SELinux is a security framework which restricts (kernel and userspace) processes within their domains according to defined policy. So the ultimate goal is to load a working policy, label filesystems with proper contexts and set SELinux
enforcing. It doesn't matter who does this; kernel or some userspace process, though the sooner the better. And
permissive is an SELinux mode always ready to be switched to
enforcing mode. However switching other way may or may not be allowed by the policy.
In other words, kernel being SELinux permissive by itself is not a risk, if the the ROM overrides that to make it Enforcing. What SELinux permissive kernel gives you is a flexibility to flash ROMs that demand SELinux permissive or for any other app that needs it. But it is always advisable to keep the device in SELinux Enforcing state (
getenforce on Terminal Emulator will reveal).
Mostly ROM developers build kernel with
CONFIG_SECURITY_SELINUX_DEVELOP=y. From kernel configuration:
With this option enabled, the kernel will start in
permissive mode (log everything, deny nothing) unless you specify
enforcing=1 on the kernel command line. You can interactively toggle the kernel between enforcing mode and permissive mode (if permitted by the policy) via
Some vendors may disable the said configuration or may add
enforcing=1 boot parameter to kernel cmdline when building
boot.img, so that SELinux is always enforcing even before the very first userspace process
init is started. Going a step further ahead Samsung kernel sources are patched with options
ALWAYS_ENFORCE. Other extreme is that SELinux is disabled at all by building with
SECURITY_SELINUX_DISABLE=y and writing to
/sys/fs/selinux/disable, or by building with
SECURITY_SELINUX_BOOTPARAM=y and passing
selinux=0 kernel parameter.
Starting kernel in permissive mode gives the ROM developer and end users freedom to set SELinux mode
enforcing on boot (or even during running OS by writing to
/sys/fs/selinux/enforce), and develop a policy according to the requirements.

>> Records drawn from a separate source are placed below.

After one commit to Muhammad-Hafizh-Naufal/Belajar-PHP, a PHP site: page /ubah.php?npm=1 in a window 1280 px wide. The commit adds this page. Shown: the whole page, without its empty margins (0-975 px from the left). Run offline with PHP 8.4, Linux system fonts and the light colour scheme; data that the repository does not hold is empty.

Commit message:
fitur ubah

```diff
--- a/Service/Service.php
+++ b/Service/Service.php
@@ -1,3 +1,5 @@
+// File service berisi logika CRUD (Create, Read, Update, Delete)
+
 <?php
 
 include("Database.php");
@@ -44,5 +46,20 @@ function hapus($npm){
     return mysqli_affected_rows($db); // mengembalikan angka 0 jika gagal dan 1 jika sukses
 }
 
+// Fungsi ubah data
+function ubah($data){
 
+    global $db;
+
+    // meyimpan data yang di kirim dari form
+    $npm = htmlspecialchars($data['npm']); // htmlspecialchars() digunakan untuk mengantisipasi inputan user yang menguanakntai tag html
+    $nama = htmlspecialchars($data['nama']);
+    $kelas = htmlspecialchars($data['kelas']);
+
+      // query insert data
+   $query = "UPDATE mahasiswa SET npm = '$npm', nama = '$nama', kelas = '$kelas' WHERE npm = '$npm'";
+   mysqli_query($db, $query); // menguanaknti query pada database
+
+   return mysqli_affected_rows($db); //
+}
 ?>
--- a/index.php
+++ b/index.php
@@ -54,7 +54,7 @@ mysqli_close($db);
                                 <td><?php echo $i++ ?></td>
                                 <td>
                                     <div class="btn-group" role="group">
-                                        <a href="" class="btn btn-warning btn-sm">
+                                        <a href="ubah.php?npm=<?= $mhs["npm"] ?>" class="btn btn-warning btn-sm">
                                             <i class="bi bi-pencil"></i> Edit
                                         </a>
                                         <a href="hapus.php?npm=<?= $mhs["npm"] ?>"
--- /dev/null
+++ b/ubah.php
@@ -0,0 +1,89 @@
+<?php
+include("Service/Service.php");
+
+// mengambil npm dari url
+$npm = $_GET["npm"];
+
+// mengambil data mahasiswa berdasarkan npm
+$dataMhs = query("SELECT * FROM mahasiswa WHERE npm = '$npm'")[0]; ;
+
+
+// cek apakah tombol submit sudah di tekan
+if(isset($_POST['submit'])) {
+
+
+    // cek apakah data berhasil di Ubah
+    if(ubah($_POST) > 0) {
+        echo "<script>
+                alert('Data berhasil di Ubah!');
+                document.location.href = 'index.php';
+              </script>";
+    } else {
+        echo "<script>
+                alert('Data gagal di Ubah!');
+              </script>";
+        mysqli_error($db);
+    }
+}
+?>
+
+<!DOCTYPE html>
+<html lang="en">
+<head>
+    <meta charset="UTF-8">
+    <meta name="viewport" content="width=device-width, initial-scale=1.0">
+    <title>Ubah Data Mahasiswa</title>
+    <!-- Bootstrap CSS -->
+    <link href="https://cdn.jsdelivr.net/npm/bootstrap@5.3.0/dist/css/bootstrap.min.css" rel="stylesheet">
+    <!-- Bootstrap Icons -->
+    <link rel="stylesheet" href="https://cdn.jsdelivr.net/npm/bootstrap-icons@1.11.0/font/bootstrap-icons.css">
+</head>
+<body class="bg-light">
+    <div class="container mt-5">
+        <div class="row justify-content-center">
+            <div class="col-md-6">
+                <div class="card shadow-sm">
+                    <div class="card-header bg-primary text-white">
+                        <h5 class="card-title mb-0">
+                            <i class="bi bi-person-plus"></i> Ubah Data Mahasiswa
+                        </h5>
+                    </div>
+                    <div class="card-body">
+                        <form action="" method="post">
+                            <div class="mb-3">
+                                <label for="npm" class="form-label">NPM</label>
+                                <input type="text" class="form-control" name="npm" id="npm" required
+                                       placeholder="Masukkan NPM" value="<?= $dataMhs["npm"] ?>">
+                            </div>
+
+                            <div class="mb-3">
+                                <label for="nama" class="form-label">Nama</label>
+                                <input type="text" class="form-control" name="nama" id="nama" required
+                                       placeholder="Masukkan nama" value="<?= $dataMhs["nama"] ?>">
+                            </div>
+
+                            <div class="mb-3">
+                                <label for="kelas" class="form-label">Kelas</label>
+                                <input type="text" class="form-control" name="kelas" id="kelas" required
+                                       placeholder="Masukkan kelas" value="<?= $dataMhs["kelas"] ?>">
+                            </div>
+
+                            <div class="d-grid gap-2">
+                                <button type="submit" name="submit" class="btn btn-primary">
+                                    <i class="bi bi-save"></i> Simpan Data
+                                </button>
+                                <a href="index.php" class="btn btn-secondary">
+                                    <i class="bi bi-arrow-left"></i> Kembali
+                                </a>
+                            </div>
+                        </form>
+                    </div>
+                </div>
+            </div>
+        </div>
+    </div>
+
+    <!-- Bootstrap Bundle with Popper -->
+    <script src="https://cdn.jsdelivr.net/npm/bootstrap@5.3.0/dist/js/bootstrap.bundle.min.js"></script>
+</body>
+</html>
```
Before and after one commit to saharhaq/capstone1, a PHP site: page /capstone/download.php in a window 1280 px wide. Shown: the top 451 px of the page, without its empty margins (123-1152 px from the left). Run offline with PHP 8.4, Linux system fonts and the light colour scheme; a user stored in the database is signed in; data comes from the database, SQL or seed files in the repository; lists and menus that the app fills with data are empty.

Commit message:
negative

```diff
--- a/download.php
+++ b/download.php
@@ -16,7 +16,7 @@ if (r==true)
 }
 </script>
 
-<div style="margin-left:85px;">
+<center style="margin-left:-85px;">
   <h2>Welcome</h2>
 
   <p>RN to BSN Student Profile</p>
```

That's how
eng builds of ROMs are debugged.
init can be forced to set SELinux
permissive on boot by setting
androidboot.selinux=permissive boot parameter.
OEMs switch to
user builds when releasing stock ROMs once
sepolicy is fully developed.
user builds always sets SELinux
enforcing, so it won't boot with SELinux
disabled. Custom ROMs, however, usually remain
userdebug which allow root access (
adb root and
/system/xbib/su) and other relaxations. Some more details can be found in What sepolicy context will allow any other context to access it?
permissive SELinux in kernel or ROM makes the device equally vulnerable, a
permissive kernel is usually a good thing (at least for ROM developers and power users). Enforcing kernel is an overkill unless the user is glued to the stock ROM throughout life of a device. However if SELinux is
disabled (e.g. built without
CONFIG_SECURITY_SELINUX=y), stock ROM will get into bootloop.
- If kernel is built with
extract-ikconfig shell script can be used to check build configuration without flashing to device. On running OS
zcat /proc/config.gz can be used.
- ROM build type can be checked with
- Kernel commandline boot parameters can be checked by extracting
boot.img. On running OS
cat /proc/cmdline can be used.